◆ **Records to use**:
════════════════════

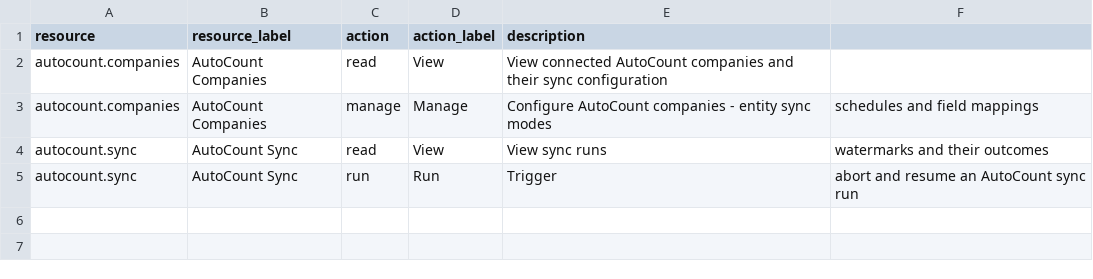
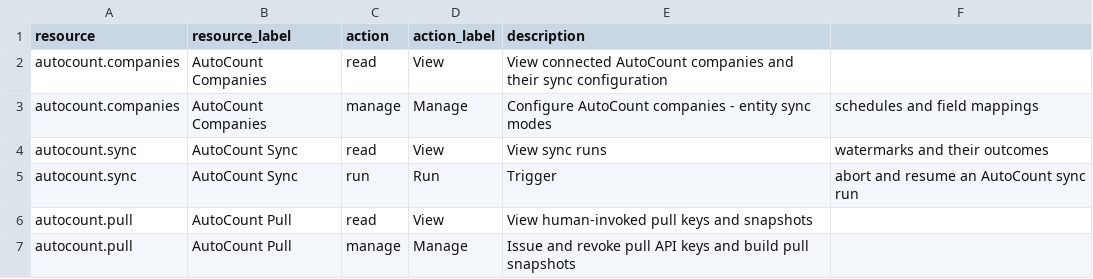
Before and after one commit to jayson-odoo/foundryx-shared-service, a CSV file: service_backend/modules/autocount/permissions/permissions.csv, drawn as a sheet; the diff names each change by its address in the sheet, - before the commit and + after, or states it on an @@ line.

```diff
--- a/service_backend/modules/autocount/permissions/permissions.csv
+++ b/service_backend/modules/autocount/permissions/permissions.csv
+row 6: autocount.pull | AutoCount Pull | read | View | View human-invoked pull keys and snapshots
+row 7: autocount.pull | AutoCount Pull | manage | Manage | Issue and revoke pull API keys and build pull snapshots
```
Also changed, not shown: 5 other files.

════════════════════

◆ **Work instructions**: Leave out the pictures and output the rest of the material exactly as written.

◆ **Response box**:
Before and after one commit to jayson-odoo/foundryx-shared-service, a CSV file: service_backend/modules/autocount/permissions/permissions.csv, drawn as a sheet; the diff names each change by its address in the sheet, - before the commit and + after, or states it on an @@ line.

```diff
--- a/service_backend/modules/autocount/permissions/permissions.csv
+++ b/service_backend/modules/autocount/permissions/permissions.csv
+row 6: autocount.pull | AutoCount Pull | read | View | View human-invoked pull keys and snapshots
+row 7: autocount.pull | AutoCount Pull | manage | Manage | Issue and revoke pull API keys and build pull snapshots
```
Also changed, not shown: 5 other files.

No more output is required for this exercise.